Research shows that higher intake of salt, sodium, or salty foods is linked to an increase in stomach cancer. The World Cancer Research Fund and American Institute for Cancer Research concluded that salt, as well as salted and salty foods, are a “probable cause of stomach cancer.” (12)
The amount of calcium that your body loses via urination increases with the amount of salt you eat. If calcium is in short supply in the blood, it can be leached out of the bones. So, a diet high in sodium could have an additional unwanted effect—the bone-thinning disease known as osteoporosis. (1) A study in post-menopausal women showed that the loss of hip bone density over two years was related to the 24-hour urinary sodium excretion at the start of the study, and that the connection with bone loss was as strong as that for calcium intake. (13) Other studies have shown that reducing salt intake causes a positive calcium balance, suggesting that reducing salt intake could slow the loss of calcium from bone that occurs with aging.
1. He FJ, MacGregor GA. A comprehensive review on salt and health and current experience of worldwide salt reduction programmes. J Hum Hypertens. 2009;23:363-84.
2. He J, Gu D, Chen J, et al. Premature deaths attributable to blood pressure in China: a prospective cohort study. Lancet. 2009;374:1765-72.
3. Brown IJ, Tzoulaki I, Candeias V, Elliott P. Salt intakes around the world: implications for public health. Int J Epidemiol. 2009;38:791-813.
4. Dietary Guidelines for Americans Scientific Advisory Committee. Report of the Dietary Guidelines Advisory Committee on the Dietary Guidelines for Americans, 2010, to the Secretary of Agriculture and the Secretary of Health and Human Service. 2010.
5. Yang Q, Liu T, Kuklina EV, et al. Sodium and potassium intake and mortality among US adults: prospective data from the Third National Health and Nutrition Examination Survey. Arch Intern Med. 2011;171:1183-91.
6. Strazzullo P, D’Elia L, Kandala NB, Cappuccio FP. Salt intake, stroke, and cardiovascular disease: meta-analysis of prospective studies. BMJ. 2009;339:b4567.
8. Cook NR, Cutler JA, Obarzanek E, et al. Long term effects of dietary sodium reduction on cardiovascular disease outcomes: observational follow-up of the trials of hypertension prevention (TOHP). BMJ. 2007;334:885-8.
9. Cook NR, Obarzanek E, Cutler JA, et al. Joint effects of sodium and potassium intake on subsequent cardiovascular disease: the Trials of Hypertension Prevention follow-up study. Arch Intern Med. 2009;169:32-40.
10. Appel LJ, Moore TJ, Obarzanek E, et al. A clinical trial of the effects of dietary patterns on blood pressure. DASH Collaborative Research Group. N Engl J Med. 1997;336:1117-24.
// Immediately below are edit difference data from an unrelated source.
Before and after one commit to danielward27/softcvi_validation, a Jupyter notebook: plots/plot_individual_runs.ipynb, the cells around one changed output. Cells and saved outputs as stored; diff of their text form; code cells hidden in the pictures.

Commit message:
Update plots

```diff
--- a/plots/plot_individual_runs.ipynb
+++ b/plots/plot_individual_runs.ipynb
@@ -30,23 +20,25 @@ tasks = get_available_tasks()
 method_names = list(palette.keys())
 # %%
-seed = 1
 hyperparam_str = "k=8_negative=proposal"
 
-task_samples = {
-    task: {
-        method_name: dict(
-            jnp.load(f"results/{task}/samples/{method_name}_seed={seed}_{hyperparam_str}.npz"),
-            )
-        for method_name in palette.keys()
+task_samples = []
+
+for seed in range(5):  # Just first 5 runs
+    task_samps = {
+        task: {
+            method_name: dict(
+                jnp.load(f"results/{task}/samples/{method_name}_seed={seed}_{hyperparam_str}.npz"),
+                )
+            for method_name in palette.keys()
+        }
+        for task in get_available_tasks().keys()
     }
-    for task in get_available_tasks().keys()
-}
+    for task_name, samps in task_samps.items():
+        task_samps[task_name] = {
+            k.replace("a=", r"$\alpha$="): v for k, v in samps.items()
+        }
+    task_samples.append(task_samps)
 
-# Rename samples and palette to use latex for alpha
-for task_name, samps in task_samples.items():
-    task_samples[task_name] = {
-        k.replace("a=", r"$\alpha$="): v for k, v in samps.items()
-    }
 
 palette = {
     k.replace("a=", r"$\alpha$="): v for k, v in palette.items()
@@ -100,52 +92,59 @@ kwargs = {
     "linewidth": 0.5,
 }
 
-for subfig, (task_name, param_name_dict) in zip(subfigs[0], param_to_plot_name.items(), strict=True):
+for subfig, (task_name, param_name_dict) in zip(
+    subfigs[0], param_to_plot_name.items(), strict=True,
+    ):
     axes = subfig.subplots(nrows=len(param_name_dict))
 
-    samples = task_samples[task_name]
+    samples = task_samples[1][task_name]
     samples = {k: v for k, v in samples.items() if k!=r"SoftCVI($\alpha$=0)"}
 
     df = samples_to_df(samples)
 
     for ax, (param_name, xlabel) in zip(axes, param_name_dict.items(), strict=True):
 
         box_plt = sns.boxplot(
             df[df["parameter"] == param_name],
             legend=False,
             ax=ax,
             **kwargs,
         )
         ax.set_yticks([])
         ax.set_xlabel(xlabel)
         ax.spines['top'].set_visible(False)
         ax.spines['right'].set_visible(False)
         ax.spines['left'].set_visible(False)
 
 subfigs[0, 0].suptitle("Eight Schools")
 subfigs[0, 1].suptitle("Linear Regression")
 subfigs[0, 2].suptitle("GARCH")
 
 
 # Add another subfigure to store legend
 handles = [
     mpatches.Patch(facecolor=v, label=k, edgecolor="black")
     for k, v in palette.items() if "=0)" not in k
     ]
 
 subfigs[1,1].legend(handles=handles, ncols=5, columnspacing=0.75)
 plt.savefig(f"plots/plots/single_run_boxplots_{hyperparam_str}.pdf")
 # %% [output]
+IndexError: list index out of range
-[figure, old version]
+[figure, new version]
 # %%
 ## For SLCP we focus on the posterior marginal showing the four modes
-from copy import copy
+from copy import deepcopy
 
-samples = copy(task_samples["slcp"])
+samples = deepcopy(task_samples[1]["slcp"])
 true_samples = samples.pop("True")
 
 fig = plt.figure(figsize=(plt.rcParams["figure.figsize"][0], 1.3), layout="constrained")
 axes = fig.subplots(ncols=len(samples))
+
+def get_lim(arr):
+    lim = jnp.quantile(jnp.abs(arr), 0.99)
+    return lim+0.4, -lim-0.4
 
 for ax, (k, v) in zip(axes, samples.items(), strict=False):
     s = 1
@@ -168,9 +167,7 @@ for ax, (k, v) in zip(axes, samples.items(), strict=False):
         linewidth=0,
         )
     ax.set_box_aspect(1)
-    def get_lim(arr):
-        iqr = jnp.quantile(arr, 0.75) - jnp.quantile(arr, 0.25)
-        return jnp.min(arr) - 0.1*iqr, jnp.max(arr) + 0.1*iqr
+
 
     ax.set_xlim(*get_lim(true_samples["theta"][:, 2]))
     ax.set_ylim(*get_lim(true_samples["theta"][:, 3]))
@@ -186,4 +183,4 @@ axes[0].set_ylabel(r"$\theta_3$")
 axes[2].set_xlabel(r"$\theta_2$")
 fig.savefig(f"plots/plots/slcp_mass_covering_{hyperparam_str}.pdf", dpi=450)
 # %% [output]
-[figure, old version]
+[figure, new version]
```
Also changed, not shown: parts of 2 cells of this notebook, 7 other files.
11. Sacks FM, Svetkey LP, Vollmer WM, et al. Effects on blood pressure of reduced dietary sodium and the Dietary Approaches to Stop Hypertension (DASH) diet. DASH-Sodium Collaborative Research Group. N Engl J Med. 2001;344:3-10.
13. Devine A, Criddle RA, Dick IM, Kerr DA, Prince RL. A longitudinal study of the effect of sodium and calcium intakes on regional bone density in postmenopausal women. Am J Clin Nutr. 1995;62:740-5.
The aim of the Harvard T.H. Chan of Public Health Nutrition Source is to provide timely information on diet and nutrition for clinicians, allied health professionals, and the public. The contents of this Web site are not intended to offer personal medical advice. You should seek the advice of your physician or other qualified health provider with any questions you may have regarding a medical condition. Never disregard professional medical advice or delay in seeking it because of something you have read on this Web site. The Nutrition Source does not recommend or endorse any products.